SUPPLIED RECORDS >>
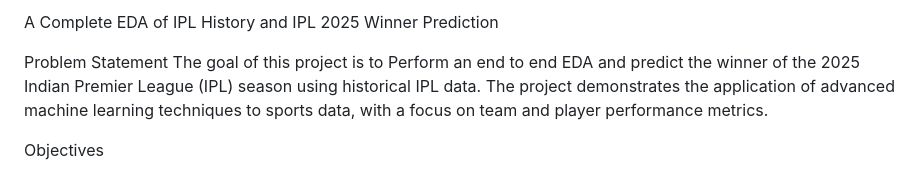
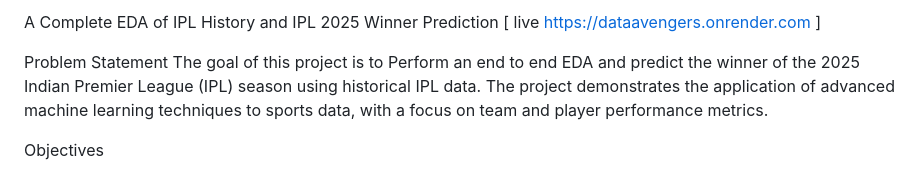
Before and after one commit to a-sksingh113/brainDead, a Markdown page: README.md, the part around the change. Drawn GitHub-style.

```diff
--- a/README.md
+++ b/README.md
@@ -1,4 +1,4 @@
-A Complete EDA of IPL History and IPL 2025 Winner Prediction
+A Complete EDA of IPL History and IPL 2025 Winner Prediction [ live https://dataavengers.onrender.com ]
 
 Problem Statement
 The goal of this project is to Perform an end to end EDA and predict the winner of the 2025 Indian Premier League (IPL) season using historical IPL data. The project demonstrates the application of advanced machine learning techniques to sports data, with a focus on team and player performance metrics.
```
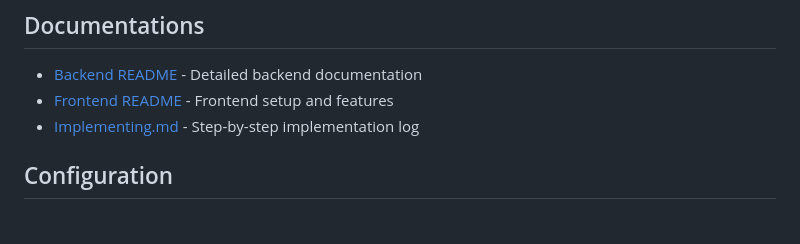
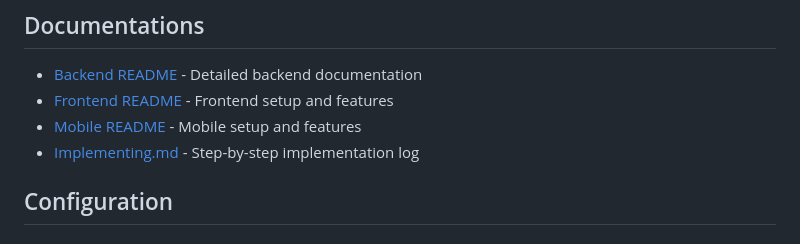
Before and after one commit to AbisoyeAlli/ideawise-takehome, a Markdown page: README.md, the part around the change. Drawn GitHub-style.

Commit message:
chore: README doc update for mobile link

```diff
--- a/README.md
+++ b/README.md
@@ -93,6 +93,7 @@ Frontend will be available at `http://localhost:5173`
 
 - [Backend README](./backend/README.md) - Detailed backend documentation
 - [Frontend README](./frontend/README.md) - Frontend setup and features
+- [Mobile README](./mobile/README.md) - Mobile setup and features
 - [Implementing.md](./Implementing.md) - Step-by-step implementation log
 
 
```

...

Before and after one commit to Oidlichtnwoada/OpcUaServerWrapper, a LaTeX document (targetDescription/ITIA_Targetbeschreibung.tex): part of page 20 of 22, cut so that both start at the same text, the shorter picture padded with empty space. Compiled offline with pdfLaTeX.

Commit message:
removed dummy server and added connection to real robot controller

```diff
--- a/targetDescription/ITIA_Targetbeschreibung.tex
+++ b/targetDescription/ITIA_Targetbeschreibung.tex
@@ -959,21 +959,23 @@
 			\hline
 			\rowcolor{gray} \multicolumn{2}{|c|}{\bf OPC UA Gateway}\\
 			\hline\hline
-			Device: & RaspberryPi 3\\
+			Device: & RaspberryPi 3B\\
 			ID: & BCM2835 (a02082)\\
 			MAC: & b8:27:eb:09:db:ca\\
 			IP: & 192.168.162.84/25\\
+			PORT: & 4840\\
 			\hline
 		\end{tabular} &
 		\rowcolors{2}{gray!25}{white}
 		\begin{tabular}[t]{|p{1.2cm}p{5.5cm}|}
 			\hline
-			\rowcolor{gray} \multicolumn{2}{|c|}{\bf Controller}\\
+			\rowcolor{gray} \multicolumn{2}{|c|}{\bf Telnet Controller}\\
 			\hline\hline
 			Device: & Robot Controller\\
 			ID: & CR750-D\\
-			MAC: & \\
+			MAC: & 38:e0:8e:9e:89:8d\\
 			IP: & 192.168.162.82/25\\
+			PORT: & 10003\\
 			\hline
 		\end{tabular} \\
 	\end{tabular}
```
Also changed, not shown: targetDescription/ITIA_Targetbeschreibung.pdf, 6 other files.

EXERCISE BRIEF >> Go through the listing above and copy each line where the string "style" appears.

EXPECTED OUTPUT >>
Before and after one commit to a-sksingh113/brainDead, a Markdown page: README.md, the part around the change. Drawn GitHub-style.
Before and after one commit to AbisoyeAlli/ideawise-takehome, a Markdown page: README.md, the part around the change. Drawn GitHub-style.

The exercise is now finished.